As a busy parent, you may not understand the full complexity of concussions – they are a tricky topic! It’s easy to identify your child’s bruise or scrape, but it’s not always as simple to identify an injury inside the head. If your child has experienced a sudden blow or impact, some signs of concussion include: headache, nausea, difficulty concentrating and various emotional issues – a full list of symptoms is here. You need to be alert to these symptoms – just as you would treat a sprained ankle, you also need to make sure you treat and respond to “sprained brains”.

Common Myths and Facts
Myths Facts
Helmets can protect against concussions There is no helmet available to make your child concussion-proof
My child didn’t get hit on the head – so there’s no way he has a concussion A hit does not have to be directly to the head in order to result in a concussion
As long as I keep my child out of sports until she’s better she can do anything else Concussions require mental and physical rest beyond avoiding the activity where the concussion occurred
As long as my child rests it is not necessary to see a doctor Concussions are injuries – they are best treated by someone with experience
If my child did not lose consciousness he probably doesn’t have a concussion Concussions do not always include a loss of consciousness and symptoms can take time to emerge

Be Alert: Know that concussions are brain injuries. Teach children to respect the rules of sports and the players. As a parent, you should talk with your children about the meaning of good sportsmanship.

Be Aware: Know how to manage concussions. Even when following the rules of fair play, concussions can still happen. In the event that your child suffers a concussion, you need to be aware of how to best manage and treat this injury.

  • First, it’s always better to be safe than sorry – when in doubt, sit them out. It’s better to miss a few games or classes and have a healed brain.
  • Second, have your Pediatrician or PCP check them out. Even if your child says they feel better, specific guidelines and recommendations outline how best to return to sports and education:

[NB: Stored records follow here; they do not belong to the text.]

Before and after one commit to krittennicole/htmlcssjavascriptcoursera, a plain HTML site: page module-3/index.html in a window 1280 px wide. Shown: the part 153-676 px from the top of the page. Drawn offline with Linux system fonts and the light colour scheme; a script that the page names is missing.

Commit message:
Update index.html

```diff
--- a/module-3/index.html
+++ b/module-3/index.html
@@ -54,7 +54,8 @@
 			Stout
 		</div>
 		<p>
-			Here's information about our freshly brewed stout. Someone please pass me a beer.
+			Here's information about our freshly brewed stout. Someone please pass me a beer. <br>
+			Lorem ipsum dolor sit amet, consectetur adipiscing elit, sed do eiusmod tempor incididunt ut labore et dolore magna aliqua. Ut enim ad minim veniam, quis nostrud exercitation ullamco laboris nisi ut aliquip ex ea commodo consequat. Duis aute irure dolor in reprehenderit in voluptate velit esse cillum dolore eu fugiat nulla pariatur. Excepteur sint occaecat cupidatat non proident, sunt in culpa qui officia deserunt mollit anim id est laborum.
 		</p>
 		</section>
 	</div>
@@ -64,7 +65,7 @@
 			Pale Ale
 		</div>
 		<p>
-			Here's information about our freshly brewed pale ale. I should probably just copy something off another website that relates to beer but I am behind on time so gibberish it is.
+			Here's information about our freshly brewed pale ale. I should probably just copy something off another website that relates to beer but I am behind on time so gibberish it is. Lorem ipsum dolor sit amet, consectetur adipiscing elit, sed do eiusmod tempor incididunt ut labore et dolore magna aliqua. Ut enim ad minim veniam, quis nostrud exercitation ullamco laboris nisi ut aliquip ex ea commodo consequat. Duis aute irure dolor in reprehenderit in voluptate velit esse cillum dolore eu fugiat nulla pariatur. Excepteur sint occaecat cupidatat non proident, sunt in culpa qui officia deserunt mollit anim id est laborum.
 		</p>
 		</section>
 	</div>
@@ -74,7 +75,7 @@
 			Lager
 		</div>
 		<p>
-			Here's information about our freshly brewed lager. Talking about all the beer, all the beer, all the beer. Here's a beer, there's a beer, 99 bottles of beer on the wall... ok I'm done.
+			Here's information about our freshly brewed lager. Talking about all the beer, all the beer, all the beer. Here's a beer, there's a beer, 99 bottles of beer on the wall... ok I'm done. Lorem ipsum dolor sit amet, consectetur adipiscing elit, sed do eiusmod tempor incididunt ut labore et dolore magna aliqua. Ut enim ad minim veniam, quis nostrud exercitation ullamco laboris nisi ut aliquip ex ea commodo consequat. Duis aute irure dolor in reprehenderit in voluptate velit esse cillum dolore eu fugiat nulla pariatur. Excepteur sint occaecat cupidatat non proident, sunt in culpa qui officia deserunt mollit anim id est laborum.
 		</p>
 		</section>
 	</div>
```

Concussions are not always a one-time event: symptoms may reappear or get worse, and after the first concussion, a
child may be more susceptible to a second and subsequent concussions. It is important to be aware that multiple concussions can add increased strain to your child. Repeated concussions should be taken seriously and activities may need to be altered or even permanently stopped. The advice of a physician is important to consider when making these decisions.

Understand your role: Parents are key influences on children’s risk-taking patterns, particularly through the knowledge they have about their children’s lives and experiences. As a parent, you may wonder how you can help reduce your child’s risk of concussion. First, be aware of the behaviors you display to your children as they are constantly looking to you for examples. In fact, research has demonstrated that parents’ risk-taking behaviors are strong predictors of children’s behaviors in the present and future. Setting proper examples and encouraging safe practices will help ensure your children are learning and viewing the best ways to keep their most important body part safe and healthy.

Click here to learn more about NUTRITION after a concussion

Click here to learn more about SLEEPING after a concussion

Click here to learn more about DRIVING after a concussion